Prophet of Kruphix is a strong card. You get a huge amount of utility and potential for five mana. However, much like the Mirror above, it is five mana to effectively do nothing right then. While it does set you up to cast instants and creatures on any opponents turn, it does not immediately win the game or threaten to give you infinite mana like Paradox Engine does and that is the ban-worthy difference. But let’s try another two comparisons on two completely different angles.

What does a cEDH creature look like? Let’s talk about Slicer, Hired Muscle. A More Than Meets the Eye Slicer commander can easily come down on the first turn of the game. Virtually, any fast mana cards makes this happen, take your pick: Jewelled Lotus, Ancient Tomb, Lotus Petal, Rite of Flame and so on. Slicer plays them all. After you turn one your commander, you’re putting one of the players at the table on a potential two turn clock. That’s right, you attack for three commander damage and if the other two players attack that same player they add another 12. That’s 15 commander damage potential and that one player has not taken a turn. This is what a three mana competitive card looks like. It greatly impacts the board state, immediately. It does not rely on anything else, doesn’t need more lands, doesn’t need more creatures with abilities.

Consider Smothering Tithe as well. It’s very likely you have the Tithe in play before the Prophet and it’s likely it’s generated some Treasure value already. Prophet will only generate value as long as you can immediately use the mana on something before the next untap step comes around. Smothering Tithe can generate continuous value without the need to spend it immediately.

Meanwhile a 2/3 that threatens to give one player a potential advantage is five mana and banned? The simple fact is that removal is important, interaction is important. Slicer is probably not fair at a very casual table running no fast mana and no interaction. Tithe will generate a ton of advantage if it’s allowed to just sit there, but it does not need other creatures in play to be effective. Likewise, a Prophet that sits in play for multiple turns will certainly give its controller advantage. In each case, though, removal is the solution and killing a 2/3 is relatively easy. This is yet another card that would be fine in cEDH and high powered tables but might be too powerful for low powered tables.

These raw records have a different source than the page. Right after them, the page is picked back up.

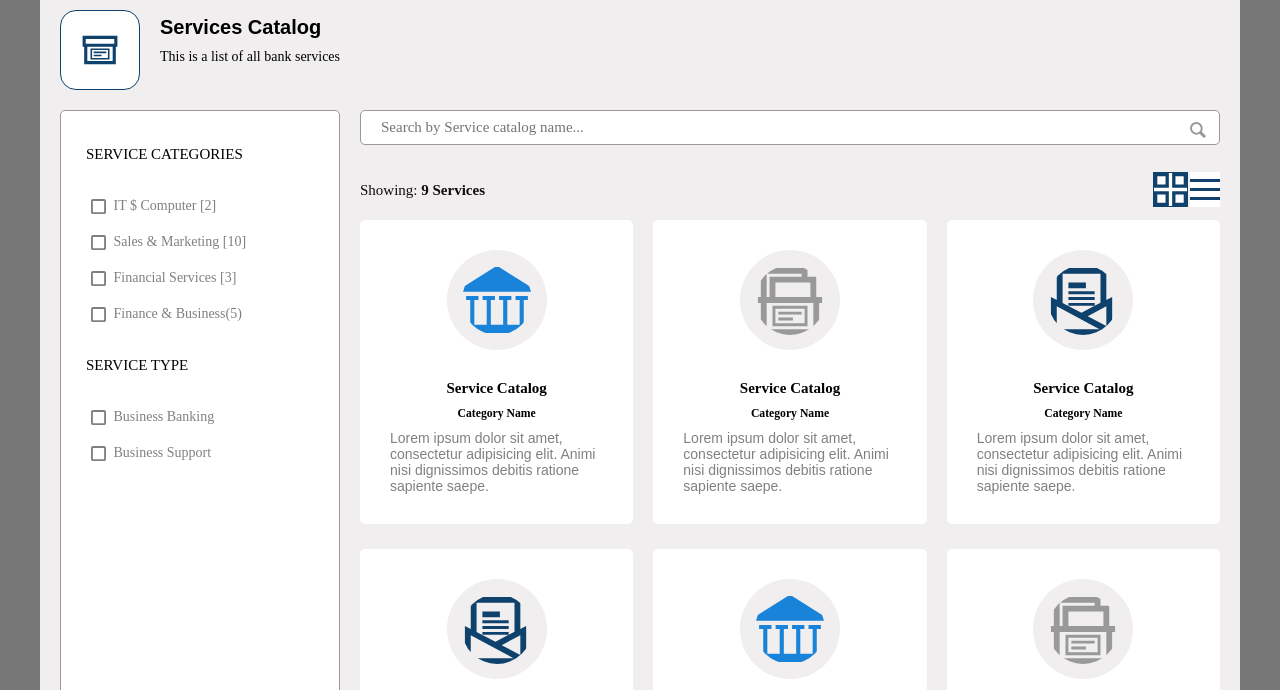
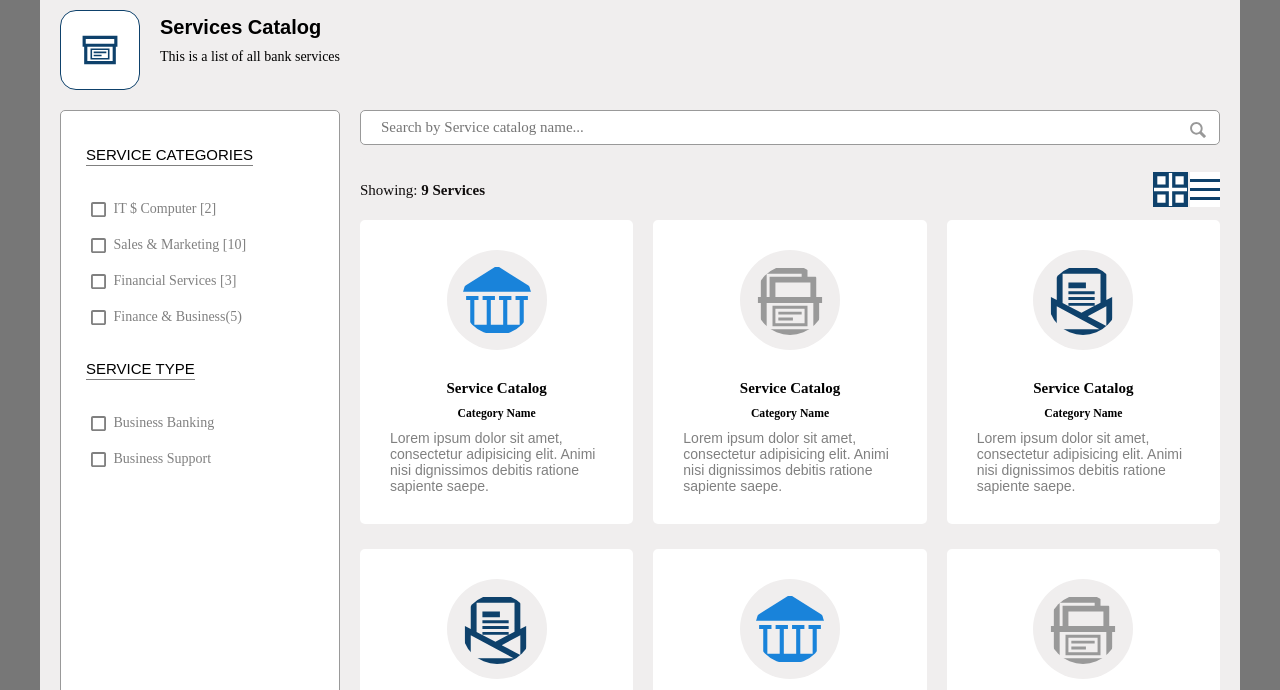
Before and after one commit to DianaKagramanyan/bank-aljazira, a website: page index.html in a window 1280 px wide. Shown: the part 110-800 px from the top of the page. Drawn offline with Linux system fonts and the light colour scheme.

Commit message:
corrected sidebar

```diff
--- a/index.html
+++ b/index.html
@@ -48,7 +48,7 @@
     <nav class="sidebar">
         <ul class="side-nav">
             <div class="service">
-                <span>SERVICE CATEGORIES</span>
+                <button class="btn-inline">SERVICE CATEGORIES</button>
             </div>
 
             <li class="side-nav__item side-nav__item--active">
@@ -84,7 +84,7 @@
                 </a>
             </li>
             <div class="service">
-                <span>SERVICE TYPE</span>
+                <button class="btn-inline">SERVICE TYPE</button>
             </div>
             <li class="side-nav__item side-nav__item--active">
                 <a href="#" class="side-nav__link">
--- a/sass/_sidebar.scss
+++ b/sass/_sidebar.scss
@@ -4,6 +4,15 @@
   font-size: 1.5rem;
   list-style: none;
   color: black;
+}
+.btn-inline {
+  border: none;
+  color: black;
+  font-size: inherit;
+  border-bottom: 1px solid gray;
+  padding-bottom: 2px;
+  display: inline-block;
+  background-color: transparent;
 }
 .side-nav {
   font-size: 1.4rem;
```
Also changed, not shown: css/style.css.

In many situations, Unwinding Clock is at least as powerful as Prophet but only costs four instead of five and that card is not banned, overpowered, or exceptionally played in every cEDH deck. It also has no color restriction whereas Prophet has two. The fact is Prophet is a very powerful card but one that no longer needs a ban.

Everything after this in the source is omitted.